On June 29th, the Dean of Student Affairs, Erica Woodley, wrote Tulane students announcing that students will have the option of applying for remote learning in the fall semester. Through Woodley, the university said, “Not all classes will be offered online, but we will work with (students) to make decisions that are most appropriate”. It also asked students to file the application as quickly as possible. 

The decision to offer online courses in the fall is a no-brainer. As COVID cases continue to surge, particularly in the south, students may fear that returning to school is a risk to their health. When Tulane announced it planned to have students return to campus in the fall, it also committed to providing a plan for if and when students contract the virus. The basic plan is this: students will be tested frequently, and if a case is identified, students will quarantine away from the rest of the student body and participate in class online. I’ll repeat that last part – inherent in the plan to bring students back to campus is to develop a plan for infected students to continue their learning online. Online learning is a pre-requisite to offering in person, on campus, learning, during the pandemic, in the fall. The infrastructure to offer in remote learning is already something university was working on. 

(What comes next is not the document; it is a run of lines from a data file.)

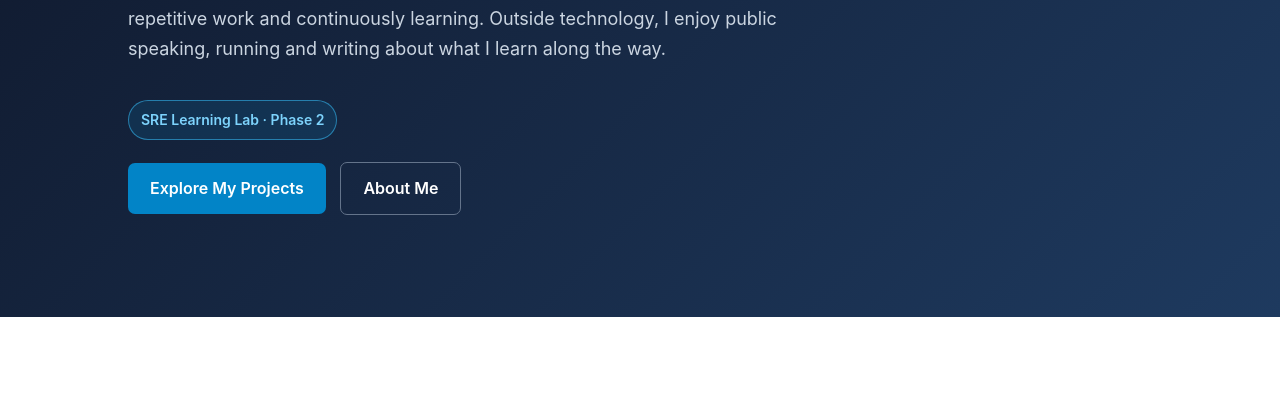
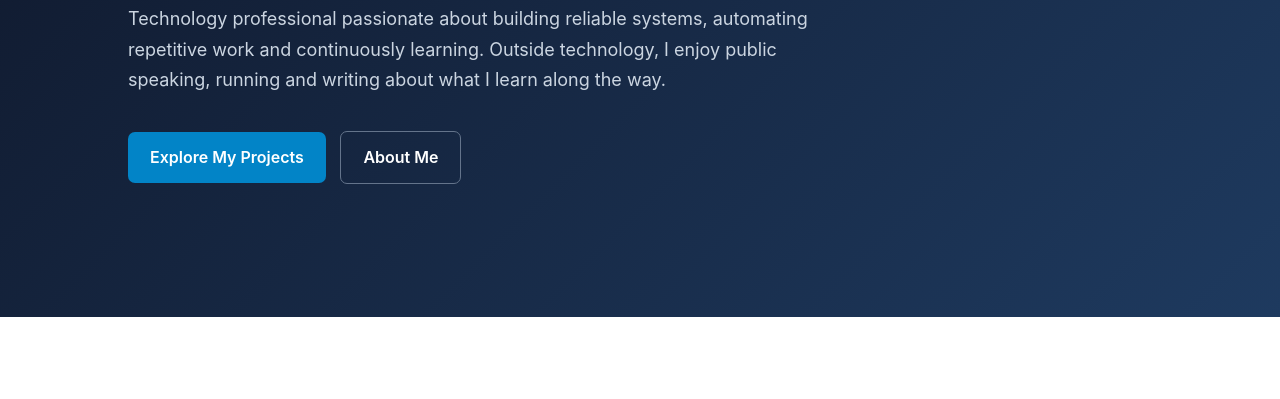
Before and after one commit to jpprakash123-prog/jayaprakashkupparaju.com, a website: page index.html in a window 1280 px wide. Shown: the part 377-776 px from the top of the page. Drawn offline with Linux system fonts and the light colour scheme.

Commit message:
Revert Phase 2 status badge

```diff
--- a/index.html
+++ b/index.html
@@ -102,18 +102,6 @@
             color: #cbd5e1;
             font-size: 18px;
             margin-bottom: 35px;
-        }
-
-        .learning-status {
-            display: inline-block;
-            margin-bottom: 22px;
-            padding: 7px 12px;
-            border: 1px solid rgba(56, 189, 248, 0.55);
-            border-radius: 999px;
-            background: rgba(14, 165, 233, 0.12);
-            color: #7dd3fc;
-            font-size: 14px;
-            font-weight: 600;
         }
 
         .button {
@@ -366,10 +354,6 @@
             Outside technology, I enjoy public speaking, running and writing
             about what I learn along the way.
         </p>
-
-        <div class="learning-status">SRE Learning Lab &middot; Phase 2</div>
-
-        <br>
 
         <a class="button" href="#projects">Explore My Projects</a>
         <a class="button secondary" href="#about">About Me</a>
```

And yet, the official offer of remote learning came to students on June 29th. It comes exactly one month after Tulane announced its intention to bring students back to campus in the fall. It comes after 3 days after the university told students it will require them to arrive in New Orleans 2 days before move-in day, prompting many students spend money on travel arrangements. And, it also comes 29 days after the housing cancellation fee deadline, meaning students who opt for remote learning but previously applied for housing may face a fee of $1,500. 

Let me be clear – the decision to offer remote learning is the right one. And it’s better late than never. There are surely students with comorbities and students who are immunocompromised in Tulane’s student body. These students would have had to sacrifice their safety to continue their education at Tulane. It’s also likely some students suffer depression, anxiety or other mental health issues that make returning to a very different social environment than the one they left at Tulane, a difficult proposition. It’s also likely there are students whose financial security was compromised by the economic downturn from the virus. For these students, perhaps staying at home and saving money on housing is a better choice. Making sure all of these students can pick an option that best suits them is a smart move by Tulane. And ultimately any money lost from travel cancelation fees or housing fee is chump change in light of a global pandemic that’s killed 126,000 Americans to date. But, not sharing their options to students earlier both inconveniences them and likely influences the decisions they make.  

In all likelihood Tulane knew it would have the ability to offer remote learning for months now. It chose to not inform students until well after it presented its desire they to return to campus – why? The motive is likely financial. On the one hand, if a significant portion of Tulane’s population decided to choose remote learning, the university would lose the revenue it gains housing and meal plans those students pay for. It’s also hard to argue that the service Tulane provides through remote learning is the same as the experience of campus learning and all that comes with it. The university would face pressure to reduce the cost of tuition for remote learning relative to its normal price – potentially further reducing its revenue. Finally, it’s possible Tulane worries about the optics of offering remote learning as a side by side competitor to campus learning. To some, it would signal the university’s admission that can’t ensure the safety of its students on campus. Certainly, that is not a signal the university wants to send to students. Not when it wants to make sure registration for the fall semester is not greatly reduced. 

Feature Image Credit: tulane.edu